(3) Smokers contribute enormous amounts of tax revenue.
(4) Pubs, bars, clubs and restaurants are private property.
(5) If some people don’t like smoke, this is a matter of taste and therefore for the free market to sort out, not the government.
(6) A decent modern ventilation system can render smoke virtually unnoticeable.
(7) ‘Second-hand,’ or ‘passive’ smoke hurts no one anyway.
This all seems pretty obvious to me, but the last point may need some explanation. Seven years of research has convinced me that the potential risks involved in smoking are currently hugely exaggerated, for reasons which have more to do with politics than health.
In the case of ‘second-hand’ smoke, though, anyone who really looks at the evidence – how the studies are done, who pays for them, what the statistics really mean – is soon reminded of the old story of The Emperor’s New Clothes.
You remember the one: the Emperor thinks he’s wearing a fabulous invisible costume, and no one has the nerve to tell him he’s naked because, well, he’s the Emperor! We’re not so impressed by emperors these days, or by priests or popes or politicians. But we seem to practically swoon at the sight of a doctor’s white coat. That’s why, more and more, it’s the uniform of choice for anyone in authority who wants to nag you, bully you, raise your taxes and generally push you around.
In Germany, the ‘official’ figure for yearly deaths from ‘passive smoke’ has been, for the last four years, exactly 3,301 – two-thirds of whom, incidentally, are supposedly over 75 years old and one-third over 85. This comes from a cancer research centre in Heidelberg. How do they know? Well, they don’t. They have just cherry-picked a few dubious statistics from a few trashy studies, and done computer projections from them. They can’t actually prove even one death.

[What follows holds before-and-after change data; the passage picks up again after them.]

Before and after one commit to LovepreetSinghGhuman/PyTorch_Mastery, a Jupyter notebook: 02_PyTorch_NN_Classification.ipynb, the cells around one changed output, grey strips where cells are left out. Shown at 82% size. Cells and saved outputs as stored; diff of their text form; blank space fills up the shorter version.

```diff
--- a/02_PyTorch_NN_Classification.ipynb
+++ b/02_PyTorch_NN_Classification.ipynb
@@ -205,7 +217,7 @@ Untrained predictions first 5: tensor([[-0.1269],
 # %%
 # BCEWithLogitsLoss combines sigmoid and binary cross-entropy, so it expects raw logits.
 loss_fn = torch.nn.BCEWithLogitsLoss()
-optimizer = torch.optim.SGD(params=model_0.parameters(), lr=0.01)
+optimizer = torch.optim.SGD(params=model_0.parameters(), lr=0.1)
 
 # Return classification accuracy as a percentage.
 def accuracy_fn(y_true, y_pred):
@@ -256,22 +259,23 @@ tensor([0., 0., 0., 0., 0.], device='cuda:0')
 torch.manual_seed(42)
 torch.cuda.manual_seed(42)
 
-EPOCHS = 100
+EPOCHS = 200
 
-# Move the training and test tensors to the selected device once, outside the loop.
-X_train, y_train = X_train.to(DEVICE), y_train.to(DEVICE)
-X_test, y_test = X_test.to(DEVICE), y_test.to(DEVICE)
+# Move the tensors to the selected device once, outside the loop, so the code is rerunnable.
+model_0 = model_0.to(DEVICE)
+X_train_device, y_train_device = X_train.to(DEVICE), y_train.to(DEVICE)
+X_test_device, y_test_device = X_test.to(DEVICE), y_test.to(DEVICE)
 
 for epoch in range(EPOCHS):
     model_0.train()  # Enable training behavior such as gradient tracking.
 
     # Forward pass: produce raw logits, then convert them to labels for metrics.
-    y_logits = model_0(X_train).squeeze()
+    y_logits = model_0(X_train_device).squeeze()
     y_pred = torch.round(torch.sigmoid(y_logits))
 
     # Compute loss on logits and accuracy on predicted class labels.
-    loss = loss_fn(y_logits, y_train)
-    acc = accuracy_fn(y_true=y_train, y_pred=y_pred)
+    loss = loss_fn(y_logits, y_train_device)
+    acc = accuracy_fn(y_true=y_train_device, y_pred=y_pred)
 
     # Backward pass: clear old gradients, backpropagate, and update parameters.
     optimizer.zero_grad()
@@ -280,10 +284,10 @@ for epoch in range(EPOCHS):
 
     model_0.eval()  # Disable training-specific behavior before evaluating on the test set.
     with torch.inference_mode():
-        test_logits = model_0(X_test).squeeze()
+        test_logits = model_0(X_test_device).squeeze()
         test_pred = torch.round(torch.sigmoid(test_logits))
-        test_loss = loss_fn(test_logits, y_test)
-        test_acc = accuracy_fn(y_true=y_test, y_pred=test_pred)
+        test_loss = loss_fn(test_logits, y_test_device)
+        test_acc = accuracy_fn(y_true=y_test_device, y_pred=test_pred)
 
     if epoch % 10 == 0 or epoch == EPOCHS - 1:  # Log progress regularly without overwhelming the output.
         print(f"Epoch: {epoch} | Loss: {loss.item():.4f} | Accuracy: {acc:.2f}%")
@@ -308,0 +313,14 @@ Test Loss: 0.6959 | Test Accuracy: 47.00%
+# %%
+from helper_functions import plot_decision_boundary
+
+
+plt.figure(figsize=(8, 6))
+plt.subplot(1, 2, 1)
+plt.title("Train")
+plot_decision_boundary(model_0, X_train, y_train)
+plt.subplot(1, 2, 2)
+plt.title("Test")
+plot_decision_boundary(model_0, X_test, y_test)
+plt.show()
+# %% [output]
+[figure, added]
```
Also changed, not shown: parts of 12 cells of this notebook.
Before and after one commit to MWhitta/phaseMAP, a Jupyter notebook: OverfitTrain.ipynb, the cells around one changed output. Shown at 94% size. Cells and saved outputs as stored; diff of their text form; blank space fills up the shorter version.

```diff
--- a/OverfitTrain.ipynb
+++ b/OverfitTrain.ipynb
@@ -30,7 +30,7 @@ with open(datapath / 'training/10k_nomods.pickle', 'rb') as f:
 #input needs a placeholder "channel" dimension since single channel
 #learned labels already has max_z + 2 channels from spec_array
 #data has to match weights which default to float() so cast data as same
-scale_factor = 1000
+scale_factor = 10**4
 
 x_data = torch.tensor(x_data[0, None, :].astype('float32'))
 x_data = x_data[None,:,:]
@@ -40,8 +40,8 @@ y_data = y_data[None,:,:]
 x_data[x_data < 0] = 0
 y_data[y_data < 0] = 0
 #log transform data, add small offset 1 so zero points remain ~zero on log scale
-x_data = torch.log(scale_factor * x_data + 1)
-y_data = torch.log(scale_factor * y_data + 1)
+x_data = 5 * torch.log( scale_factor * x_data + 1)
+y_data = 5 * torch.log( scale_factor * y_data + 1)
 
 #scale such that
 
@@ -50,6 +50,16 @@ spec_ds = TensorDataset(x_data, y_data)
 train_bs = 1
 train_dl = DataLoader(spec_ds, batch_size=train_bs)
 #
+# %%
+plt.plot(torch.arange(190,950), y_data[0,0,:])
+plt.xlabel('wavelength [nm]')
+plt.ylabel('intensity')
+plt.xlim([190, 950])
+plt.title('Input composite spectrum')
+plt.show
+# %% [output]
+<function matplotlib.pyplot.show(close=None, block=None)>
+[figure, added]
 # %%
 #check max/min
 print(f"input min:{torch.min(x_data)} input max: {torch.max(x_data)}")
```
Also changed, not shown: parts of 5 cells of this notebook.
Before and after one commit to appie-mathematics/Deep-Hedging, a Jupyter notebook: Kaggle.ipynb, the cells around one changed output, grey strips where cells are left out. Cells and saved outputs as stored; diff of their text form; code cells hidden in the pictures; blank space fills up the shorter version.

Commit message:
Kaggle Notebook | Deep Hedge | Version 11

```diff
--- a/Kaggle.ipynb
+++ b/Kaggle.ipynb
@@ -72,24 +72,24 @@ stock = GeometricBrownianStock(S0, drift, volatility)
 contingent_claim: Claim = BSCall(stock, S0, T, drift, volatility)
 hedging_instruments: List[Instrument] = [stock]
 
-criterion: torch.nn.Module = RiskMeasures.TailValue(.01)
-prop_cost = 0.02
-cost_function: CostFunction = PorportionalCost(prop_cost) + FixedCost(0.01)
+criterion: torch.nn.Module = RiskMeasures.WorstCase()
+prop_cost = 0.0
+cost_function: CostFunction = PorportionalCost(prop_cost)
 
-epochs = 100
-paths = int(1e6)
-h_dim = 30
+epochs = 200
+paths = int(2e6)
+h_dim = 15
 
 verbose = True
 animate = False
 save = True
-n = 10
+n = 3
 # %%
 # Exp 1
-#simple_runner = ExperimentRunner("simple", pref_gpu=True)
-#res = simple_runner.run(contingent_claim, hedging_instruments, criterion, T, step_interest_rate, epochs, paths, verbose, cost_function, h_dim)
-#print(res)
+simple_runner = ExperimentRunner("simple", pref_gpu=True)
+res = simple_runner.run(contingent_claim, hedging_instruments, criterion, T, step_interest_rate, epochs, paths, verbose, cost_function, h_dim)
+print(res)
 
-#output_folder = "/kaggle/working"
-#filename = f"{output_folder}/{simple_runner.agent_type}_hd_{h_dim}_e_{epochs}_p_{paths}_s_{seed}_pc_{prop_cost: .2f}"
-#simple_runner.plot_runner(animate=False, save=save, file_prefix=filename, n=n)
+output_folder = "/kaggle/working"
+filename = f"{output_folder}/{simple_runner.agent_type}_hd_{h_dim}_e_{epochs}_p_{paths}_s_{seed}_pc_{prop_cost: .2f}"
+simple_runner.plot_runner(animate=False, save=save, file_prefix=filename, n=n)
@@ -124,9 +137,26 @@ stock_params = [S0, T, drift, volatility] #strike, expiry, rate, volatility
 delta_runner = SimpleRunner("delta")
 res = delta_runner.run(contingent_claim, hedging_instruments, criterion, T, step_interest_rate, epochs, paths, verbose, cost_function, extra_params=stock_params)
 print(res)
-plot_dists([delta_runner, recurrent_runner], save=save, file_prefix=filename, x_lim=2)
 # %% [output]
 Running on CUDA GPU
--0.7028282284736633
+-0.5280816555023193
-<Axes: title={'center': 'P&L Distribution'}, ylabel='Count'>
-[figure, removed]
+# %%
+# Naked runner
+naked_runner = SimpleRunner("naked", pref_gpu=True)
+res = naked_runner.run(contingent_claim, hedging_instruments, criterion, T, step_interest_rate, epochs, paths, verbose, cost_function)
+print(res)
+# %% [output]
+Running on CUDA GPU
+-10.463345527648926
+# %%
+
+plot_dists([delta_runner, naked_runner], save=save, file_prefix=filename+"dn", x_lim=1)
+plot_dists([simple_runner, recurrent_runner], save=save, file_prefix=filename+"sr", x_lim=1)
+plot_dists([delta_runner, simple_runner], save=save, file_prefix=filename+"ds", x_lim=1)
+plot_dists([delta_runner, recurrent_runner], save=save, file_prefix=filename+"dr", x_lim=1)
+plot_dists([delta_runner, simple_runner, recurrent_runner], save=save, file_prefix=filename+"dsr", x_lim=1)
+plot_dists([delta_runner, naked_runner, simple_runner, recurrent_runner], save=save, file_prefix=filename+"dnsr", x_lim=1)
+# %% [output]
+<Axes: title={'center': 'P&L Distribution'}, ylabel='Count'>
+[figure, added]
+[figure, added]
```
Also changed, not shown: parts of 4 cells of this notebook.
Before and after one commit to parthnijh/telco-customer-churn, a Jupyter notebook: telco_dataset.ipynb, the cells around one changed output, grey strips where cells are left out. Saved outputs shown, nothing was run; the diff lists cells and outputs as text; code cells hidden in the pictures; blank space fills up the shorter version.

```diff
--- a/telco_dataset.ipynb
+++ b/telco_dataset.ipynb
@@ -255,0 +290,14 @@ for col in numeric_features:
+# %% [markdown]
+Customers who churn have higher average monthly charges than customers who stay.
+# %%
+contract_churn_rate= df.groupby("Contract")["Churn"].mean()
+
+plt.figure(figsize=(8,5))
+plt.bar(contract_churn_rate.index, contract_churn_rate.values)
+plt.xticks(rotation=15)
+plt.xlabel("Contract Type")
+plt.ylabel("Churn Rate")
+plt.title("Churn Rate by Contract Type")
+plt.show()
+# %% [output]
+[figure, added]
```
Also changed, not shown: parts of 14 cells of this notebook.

I’m happy to say there seems to be a bit more (healthy!) scepticism about this sort of thing in Germany than, say, the UK. I’m delighted, too, that in the face of court rulings, fierce resistance, and half-hearted enforcement, smoking bans are unravelling in Berlin and the rest of the country.
Very few people, it seems, wanted them in the first place, and even most non-smokers favour some kind of freedom of choice. After all, a Berlin Eckkneipe, or corner pub, is typically a place where the owner, the bartenders, and most of the customers smoke. How far are authorities willing to go to stop them? The Nazis were fierce anti-smokers, but even they did not ban smoking in pubs.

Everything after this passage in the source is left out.